As mentioned previously, marijuana use that begins at an early age puts individuals at risk for mental illness. Research shows girls (ages 14-15) who used marijuana daily were 5 times more likely to suffer from depression at age 21. Daily use in young women is also associated with a significant increase in the chance of reporting a state of depression and anxiety. 13% of of young users will become dependent on the drug.
Marijuana can also negatively affect cognitive function, with regular use potentially causing a drop in IQ of up to 8 points. Studies show that 3,300 teens try weed for the first time every day, which showcases its distinct prevalence among youth.
Legalization of Marijuana

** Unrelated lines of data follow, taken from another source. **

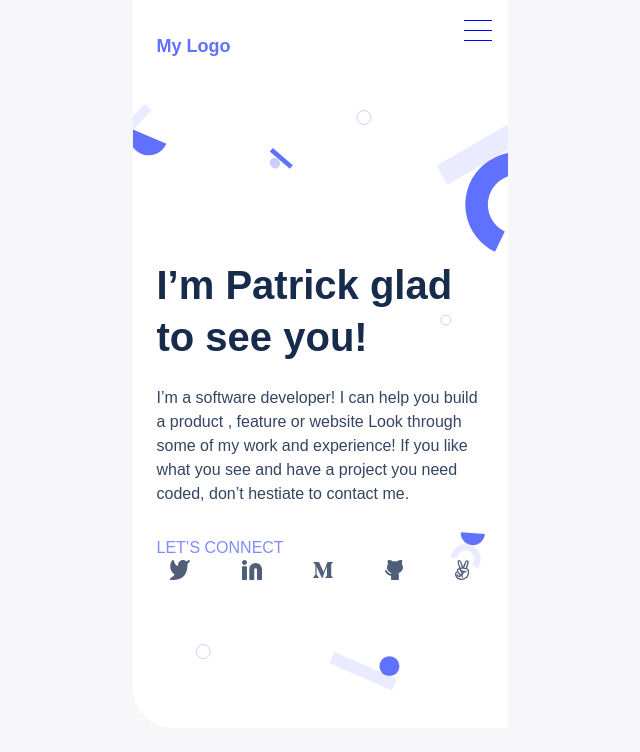
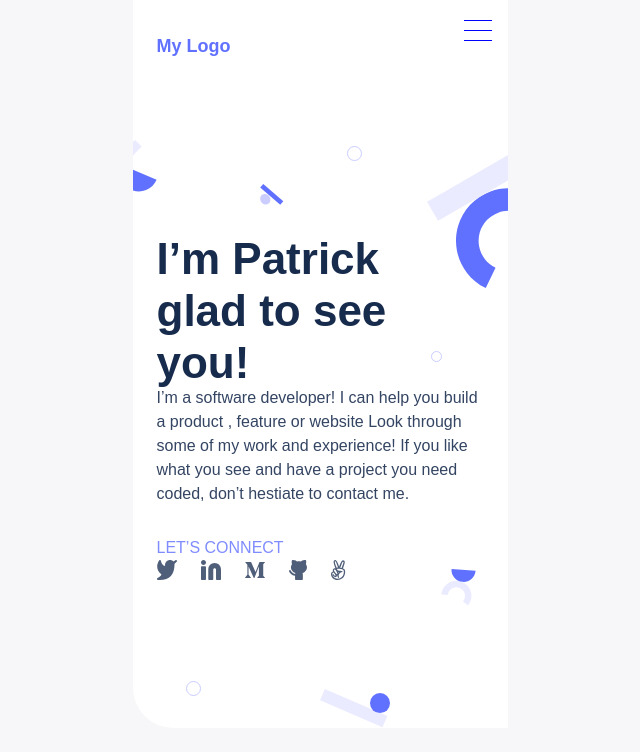
Before and after one commit to pmaxy/Portfolio-setup-and-mobile-first, a website: page index.html in a window 1280 px wide. Shown: the top 752 px of the page, without its empty margins (320-960 px from the left). Drawn offline with Linux system fonts and the light colour scheme.

Commit message:
Update style and html

```diff
--- a/index.html
+++ b/index.html
@@ -9,6 +9,7 @@
     <title>Document</title>
 </head>
   <body>
+
     <nav class="toolbar">
       <div class="logo"><a href="">My Logo</a></div>
       <div class="menu_main">
@@ -28,7 +29,7 @@
       </div>
 
     </nav>
-    <header class="headline">
+    <section class="headline">
       <div class="container">
         <h1>I’m Patrick
             glad to see you!</h1>
@@ -50,9 +51,6 @@
             <li><a href="chill"><img src="../Portfolio-setup-and-mobile-first/img/chill.svg" alt=""></a></li>
         </ul>
       </div>
-         <img src="../Portfolio-setup-and-mobile-first/imgoverlay/header-shapes mobile@2x.svg" alt="">
-    </header>
-
-
+    </section>
   </body>
 </html>
--- a/style.css
+++ b/style.css
@@ -22,16 +22,6 @@ body {
   position: relative;
 }
 
-header,
-section,
-aside,
-footer {
-  margin: auto;
-  width: 375px;
-  position: absolute;
-  padding: 0 24px;
-}
-
 nav {
   left: 0;
   top: 0;
@@ -48,8 +38,11 @@ nav {
   z-index: 2;
 }
 
-header {
+section {
   display: flex;
+  margin: auto;
+  width: 375px;
+  position: absolute;
   flex-direction: column;
   align-items: flex-start;
   padding: 236px 24px 144px 24px;
@@ -59,6 +52,10 @@ header {
   left: calc(50% - (187.5px));
   overflow: hidden;
   background: #fff;
+  background-image: url(../Portfolio-setup-and-mobile-first/imgoverlay/header-shapes\ mobile@2x.svg);
+  background-repeat: no-repeat;
+  background-position-x: 0;
+  background-position-y: 100%;
 }
 
 nav .logo {
@@ -94,16 +91,15 @@ nav .logo a {
   flex-direction: row;
   gap: 24px;
   align-items: center;
-  justify-content: space-around;
   flex: none;
   order: 3;
   flex-grow: 0;
 }
 
-header h1 {
+section h1 {
   font-style: normal;
   font-weight: 700;
-  font-size: 40px;
+  font-size: 44px;
   line-height: 52px;
   display: flex;
   align-items: center;
@@ -113,9 +109,11 @@ header h1 {
   flex-grow: 0;
   width: 300px;
   height: 150px;
+  letter-spacing: 0;
+  text-align: left;
 }
 
-header p {
+section p {
   font-style: normal;
   font-weight: 400;
   font-size: 16px;
@@ -128,7 +126,7 @@ header p {
   height: 150px;
 }
 
-header h3 {
+section h3 {
   display: flex;
   flex-direction: row;
   align-items: center;
@@ -155,12 +153,3 @@ header h3 {
 .container h3 a:hover {
   color: red;
 }
-
-header > img {
-  position: absolute;
-  width: 462px;
-  height: 587.15px;
-  left: -34px;
-  top: 104px;
-  z-index: 0;
-}
```
Also changed, not shown: README.md. Lines whose indentation alone changed are shown as unchanged.
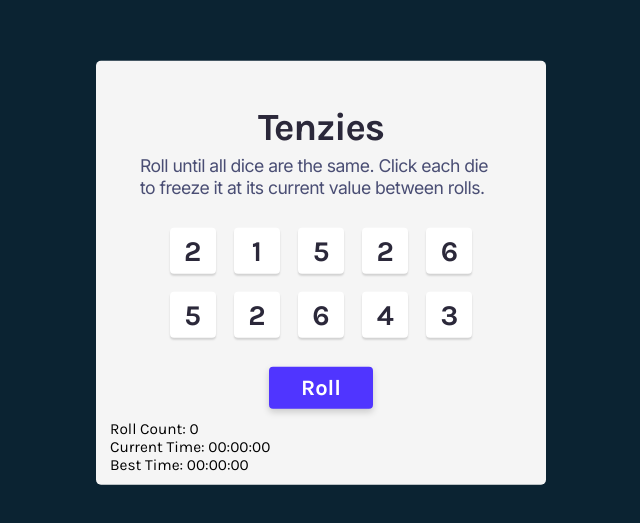
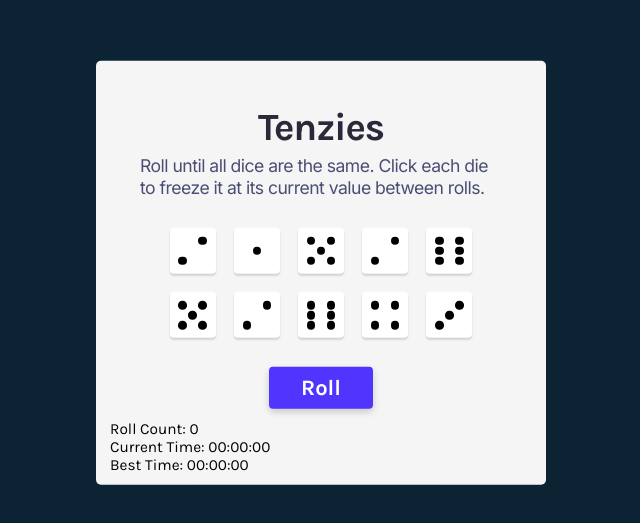
Before and after one commit to Tig-ranK/tenzies, a React (Create React App) app: page / in a window 1280 px wide. Shown: the part 127-650 px from the top of the page, without its empty margins (319-959 px from the left). Built offline with nearby package versions, Linux system fonts and the light colour scheme.

Commit message:
replaced the numbers with real dice

```diff
--- a/src/components/Die.js
+++ b/src/components/Die.js
@@ -1,12 +1,15 @@
 import React from 'react';
+import Dots from './Dots';
 
 export default function Die(props) {
-  return (
+  return 0 ? (
     <button
       className={props.isHeld ? 'dice selected' : 'dice'}
       onClick={props.hold}
     >
       {props.value}
     </button>
+  ) : (
+    <Dots value={props.value} isHeld={props.isHeld} hold={props.hold} />
   );
 }
--- a/src/components/Dots.js
+++ b/src/components/Dots.js
@@ -3,30 +3,37 @@ import React from 'react';
 export default function Dots(props) {
   let dots = [0, 0, 0, 0, 0, 0, 0, 0, 0];
   switch (props.value) {
-    case '1':
+    case 1:
       dots = [0, 0, 0, 0, 1, 0, 0, 0, 0];
       break;
-    case '2':
+    case 2:
       dots = [0, 0, 1, 0, 0, 0, 1, 0, 0];
       break;
-    case '3':
+    case 3:
       dots = [0, 0, 1, 0, 1, 0, 1, 0, 0];
       break;
-    case '4':
+    case 4:
       dots = [1, 0, 1, 0, 0, 0, 1, 0, 1];
       break;
-    case '5':
+    case 5:
       dots = [1, 0, 1, 0, 5, 0, 1, 0, 1];
       break;
-    case '6':
+    case 6:
       dots = [1, 0, 1, 1, 0, 1, 1, 0, 1];
       break;
     default:
       break;
   }
   const mappedDots = dots.map((select, index) => (
-    <div key={index} className={select ? 'dot' : 'dot selected'}></div>
+    <div key={index} className={select ? 'dot' : 'dot display'}></div>
   ));
 
-  return <div className='dot-grid'>{mappedDots}</div>;
+  return (
+    <div
+      onClick={props.hold}
+      className={props.isHeld ? 'dot-grid selected' : 'dot-grid'}
+    >
+      {mappedDots}
+    </div>
+  );
 }
--- a/src/styles.scss
+++ b/src/styles.scss
@@ -152,6 +152,14 @@ body {
   height: 2.1rem;
   width: 2.1rem;
   gap: 1.5px;
+  cursor: pointer;
+  &.selected {
+    background-color: #59e391;
+
+    .dot.display {
+      background-color: #59e391;
+    }
+  }
 }
 
 .dot {
@@ -161,7 +169,7 @@ body {
   height: 8.5px;
   width: 8.5px;
   border-radius: 50%;
-  &.selected {
+  &.display {
     background-color: #fff;
   }
 }
```
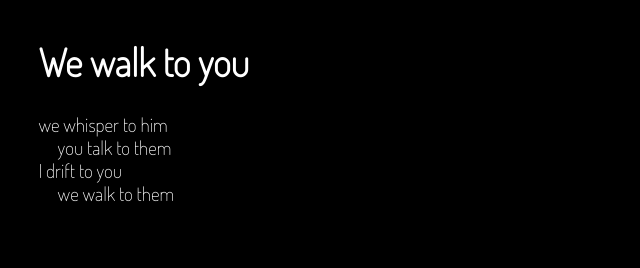
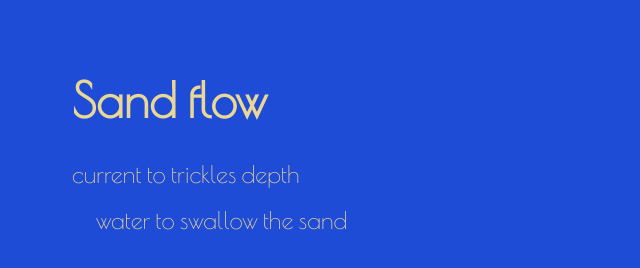
Before and after one commit to EmilyyDale/kinetic-poem-remix, a plain HTML site: page index.html in a window 1280 px wide. Shown: the whole page, without its empty margins (0-640 px from the left). Drawn offline with nearby package versions, Linux system fonts and the light colour scheme.

Commit message:
🐀💭 Updated with Glitch

```diff
--- a/index.html
+++ b/index.html
@@ -8,26 +8,27 @@
     <link rel="preconnect" href="https://fonts.gstatic.com" />
     <link
       href="https://fonts.googleapis.com/css2?family=Dosis:wght@200&display=swap"
-      rel="stylesheet"
-    />
+      rel="<link rel="preconnect" href="https://fonts.googleapis.com">
+<link rel="preconnect" href="https://fonts.gstatic.com" crossorigin>
+<link href="https://fonts.googleapis.com/css2?family=Poiret+One&display=swap" rel="stylesheet">
     <!-- end custom font -->
 
-    <title>We walk to you</title>
+    <title>Sand flow</title>
 
     <!-- styles -->
     <style>
       body {
-        font-family: "Dosis", sans-serif;
-        margin: 2em;
-        background-color: #000;
-        color: #fff;
-        font-size: 1.2em;
+        font-family: 'Poiret One', cursive;
+        margin: 3em;
+        background-color: #1E4CD6;
+        color: #EBD795;
+        font-size: 1.5em;
       }
       h1 {
-        color: #fff;
+        color: #EBD795;
       }
       #poem > div {
-        height: 1.2em;
+        height: 1.9em;
       }
       .indent {
         padding-left: 1em;
@@ -35,13 +36,13 @@
     </style>
   </head>
   <body>
-    <h1>We walk to you</h1>
+    <h1>Sand flow</h1>
     <div id="poem"></div>
     <script>
       // set up the lists of words
-      const subjects = "you,I,we,they".split(","),
-        verbs = "run,walk,speak,drift,talk,whisper".split(","),
-        objects = "me,you,her,him,them".split(",");
+      const subjects = "water,wave,current,a castle".split(","),
+        verbs = "wash,split,waft,displace,swallow,trickles".split(","),
+        objects = ",salt,granules,depth,the sand".split(",");
       // set up the counter
       let counter = 0;
 
@@ -59,9 +60,9 @@
         }
         const text =
           getRandomFromList(subjects) +
-          " " +
+          " to " +
           getRandomFromList(verbs) +
-          " to " +
+          "  " +
           getRandomFromList(objects);
         const lineText = document.createTextNode(text);
         line.appendChild(lineText);
@@ -83,7 +84,7 @@
       // implement the rules of the poem
       function processPoem() {
         counter++;
-        if (counter % 5 === 0) {
+        if (counter % 6 === 0) {
           addBlankLine();
         } else if (counter % 5 === 2 || counter % 5 === 4) {
           // if the second or fourth line add the line with an indent
@@ -95,7 +96,7 @@
           removeFirstLine();
         }
       }
-      window.setInterval(processPoem, 1000);
+      window.setInterval(processPoem, 2000);
     </script>
 
     <!-- include the Glitch button to show what the webpage is about and
```
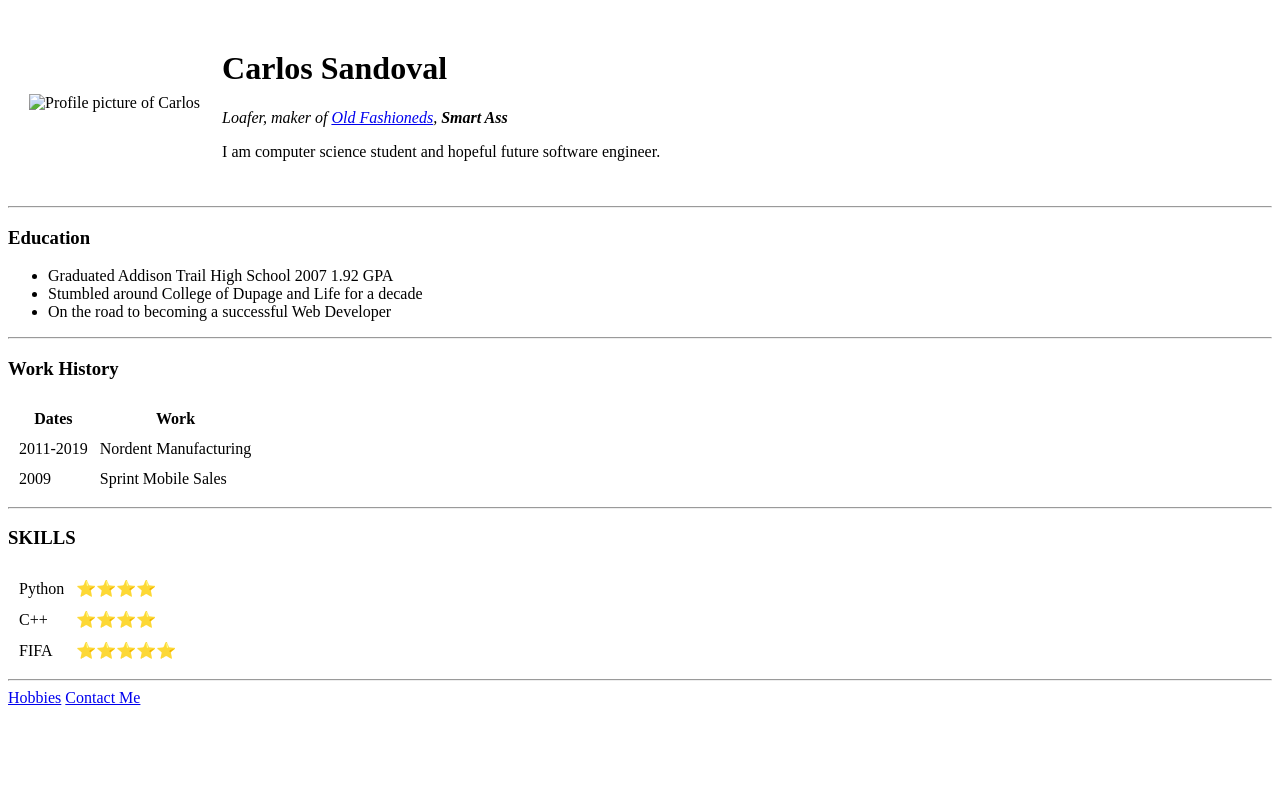
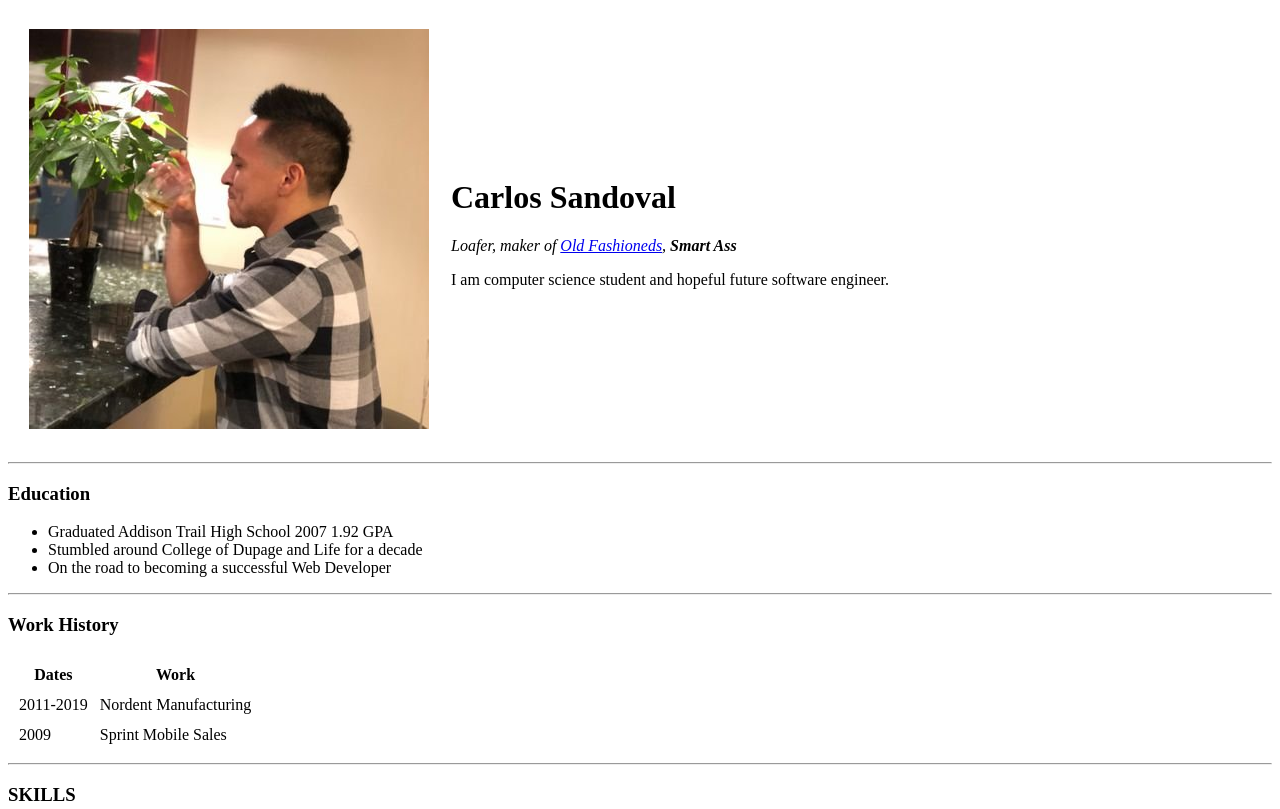
Before and after one commit to Carlos-88/CV, a plain HTML site: page index.html in a window 1280 px wide. Shown: the top 809 px of the page. Drawn offline with Linux system fonts and the light colour scheme.

Commit message:
Add files via upload

```diff
--- a/index.html
+++ b/index.html
@@ -8,7 +8,7 @@
 <body>
    <table cellspacing="20">
       <tr>
-         <td><img src="carlos.jpg" alt="Profile picture of Carlos"></td>
+         <td><img src="CV/images/carlos.jpg" alt="Profile picture of Carlos"></td>
          <td>
             <h1>Carlos Sandoval</h1>
             <p><em>Loafer, maker of <a href="https://www.esquire.com/food-drink/drinks/recipes/a3880/old-fashioned-drink-recipe/">Old Fashioneds</a>, <strong>Smart Ass</strong></em></p>
```
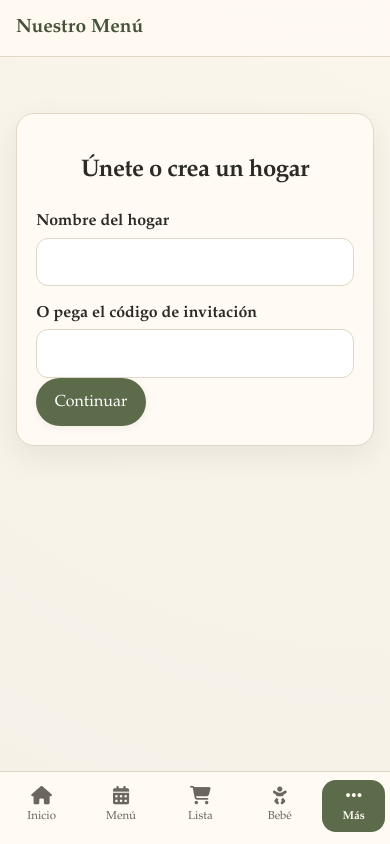
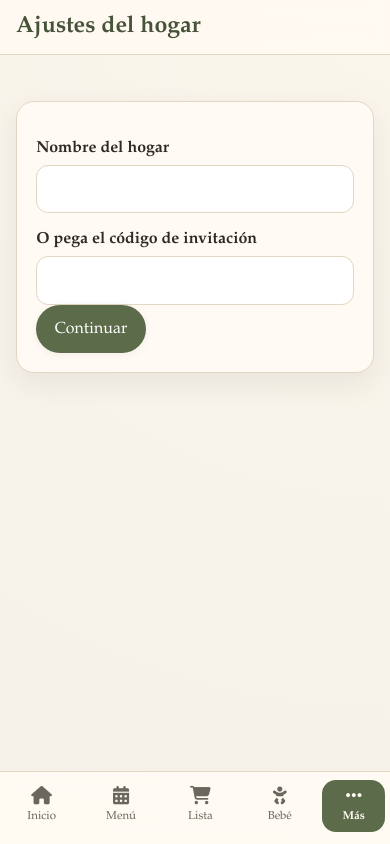
Before and after one commit to allanaguilar/nuestro_menu, a Django app: page /empezar/ in a window 390 px wide. Run offline with Django 5.2, Linux system fonts and the light colour scheme; the visitor is signed in with stand-in values (Sample User, id 1); data comes from the database, SQL or seed files in the repository; data that the repository does not hold is empty; parts of the project's set-up code (start-up, migrations or seed data) failed here and were passed over.

Commit message:
Actualizar la versión del caché y ajustar estilos en la interfaz de usuario

```diff
--- a/static/css/app.css
+++ b/static/css/app.css
@@ -38,6 +38,7 @@ a { color: var(--olive-dark); }
 }
 .header-inner { display: flex; align-items: center; justify-content: space-between; gap: 1rem; padding: 0.85rem 0; }
 .brand { font-weight: 700; text-decoration: none; font-size: 1.2rem; color: var(--olive-dark); }
+.brand-section { display: none; }
 .nav { display: flex; flex-wrap: wrap; gap: 0.75rem 1rem; align-items: center; }
 .nav-more { position: relative; }
 .nav-more-panel {
@@ -605,6 +606,15 @@ form.is-loading { opacity: 0.65; pointer-events: none; }
 
 @media (max-width: 800px) {
   .nav-toggle, .nav { display: none; }
+  .brand { font-size: 1.45rem; line-height: 1.15; }
+  .brand-section { display: inline; }
+  .brand-name:not(:only-child) { display: none; }
+  body.section-headed main { padding-top: 0.9rem; }
+  body.section-headed .page-head h1,
+  body.section-headed .hero h1,
+  body.section-headed main > h1,
+  body.section-headed .auth-card > h1,
+  body.section-headed .prose > h1:first-of-type { display: none; }
   .header-inner { flex-wrap: wrap; align-items: center; }
   .tabbar {
     --tabbar-height: calc(76px + env(safe-area-inset-bottom));
--- a/static/service-worker.js
+++ b/static/service-worker.js
@@ -1,7 +1,7 @@
-const CACHE_NAME = "nuestro-menu-static-v48";
+const CACHE_NAME = "nuestro-menu-static-v49";
 const STATIC_ASSETS = [
   "/static/css/app.css",
-  "/static/css/app.css?v=41",
+  "/static/css/app.css?v=42",
   "/static/vendor/fontawesome/css/fontawesome.min.css",
   "/static/vendor/fontawesome/css/solid.min.css",
   "/static/vendor/fontawesome/css/regular.min.css",
--- a/templates/base.html
+++ b/templates/base.html
@@ -13,13 +13,19 @@
     <link rel="stylesheet" href="{% static 'vendor/fontawesome/css/fontawesome.min.css' %}">
     <link rel="stylesheet" href="{% static 'vendor/fontawesome/css/solid.min.css' %}">
     <link rel="stylesheet" href="{% static 'vendor/fontawesome/css/regular.min.css' %}">
-    <link rel="stylesheet" href="{% static 'css/app.css' %}?v=41">
+    <link rel="stylesheet" href="{% static 'css/app.css' %}?v=42">
   </head>
-  <body hx-boost="true">
+  {% with ns=request.resolver_match.namespace un=request.resolver_match.url_name %}
+  <body hx-boost="true"{% if user.is_authenticated %}{% if ns != "core" or un != "dashboard" %} class="section-headed"{% endif %}{% endif %}>
     <a class="skip-link" href="#contenido">Saltar al contenido</a>
     <header class="site-header">
       <div class="wrap header-inner">
-        <a class="brand" href="{% url 'core:dashboard' %}">Nuestro Menú</a>
+        <a class="brand" href="{% url 'core:dashboard' %}">
+          <span class="brand-name">Nuestro Menú</span>
+          {% if user.is_authenticated %}
+          <span class="brand-section">{% if ns == "shopping" %}Lista de compra{% elif ns == "meal_plans" and un == "history" %}Historial de menús{% elif ns == "meal_plans" %}Menú semanal{% elif ns == "baby" and un == "foods" %}Alimentos del bebé{% elif ns == "baby" and un == "edit" %}Editar alimento{% elif ns == "baby" %}Bebé{% elif ns == "recipes" and un == "import" %}Importar recetas{% elif ns == "recipes" and un == "create" %}Nueva receta{% elif ns == "recipes" and un == "update" %}Editar receta{% elif ns == "recipes" %}Recetario{% elif ns == "preferences" %}Preferencias{% elif ns == "households" %}Ajustes del hogar{% elif un == "install" %}Instalar Nuestro Menú{% else %}Inicio{% endif %}</span>
+          {% endif %}
+        </a>
         {% if user.is_authenticated %}
         <button class="nav-toggle" type="button" aria-expanded="false" aria-controls="menu-principal" aria-label="Abrir menú">
           <span class="nav-toggle-bars" aria-hidden="true"><span></span><span></span><span></span></span>
@@ -88,4 +94,5 @@
     <script src="{% static 'js/htmx.min.js' %}" defer></script>
     <script src="{% static 'js/app.js' %}?v=27" defer></script>
   </body>
+  {% endwith %}
 </html>
```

Over the years, marijuana legalization has become a hot topic of debate in U.S. politics. Currently, you can legally use marijuana recreationally in 10 states (20% of the nation). The rise of marijuana for medical use has contributed greatly to the increasing acceptance of the drug. Almost 30 states (56% of the country) have legalized medical marijuana. More and more people are using the drug as the social stigma attached to it diminishes.
Legal marijuana has been making great economic strides as well. In 2016, the legal marijuana industry made between $4-$4.5 billion. In 2017, the industry made $10 billion — a 30% increase in the span of one year. It is one of the fastest growing businesses, with a 26% compound growth rate each year.
Analytic results predict that the legal marijuana industry could be worth $50 billion by 2026.
Studies also show that more than half of Americans (at least 56%) believe using marijuana is “socially acceptable. Many public opinion surveys also report that 60% of Americans support legal marijuana. However, this does not set up adequate parameters for specific, correct data. The 2017 Yahoo/Marist Survey asked questions on recreational use and medical marijuana separately. It discovered that about 83% of Americans support the legalization of medical marijuana.
When it came to the question of recreational marijuana legalization, there was a division amongst individuals. However, many states have already legalized the drug for recreational use. These states include Alaska, California, Colorado, Maine, Massachusetts, Michigan, Nevada, Oregon, Vermont, and Washington. People can purchase marijuana from dispensaries in these states and use marijuana in a regulated manner.
Data shows that Americans are leaning toward the supportive side of recreational marijuana. Other data has revealed that people who have tried marijuana are much more likely to approve of it.
70% of people who have tried marijuana support recreational legalization, while 26% of those who haven’t, oppose to it. However, despite this widespread support, most marijuana users are not keen on admitting use is “just for fun.” Survey results revealed utilitarian answers to the question, “Why do you use marijuana?”
Despite the widespread usage and acceptance of marijuana, as well as its legalization in parts of the country, marijuana arrests sill account for a high number of arrests. According to the ACLU’s original analysis, marijuana arrests now account for over half of all drug arrests in the United States. The Washington Post explicates that, in 2016, more people were arrested for marijuana possession than for all crimes the FBI classifies as violent, according to a 2016 crime report.
Over the past years, arrests typically involved simple drug possession offenses, which accounted for 85-90% of all drug arrests. Small-time marijuana possession arrests accounted for around 40%. That means, out of 1.5 million drug arrests last year, approximately 1.3 million of them were not drug kingpins, major dealers, or cartel members.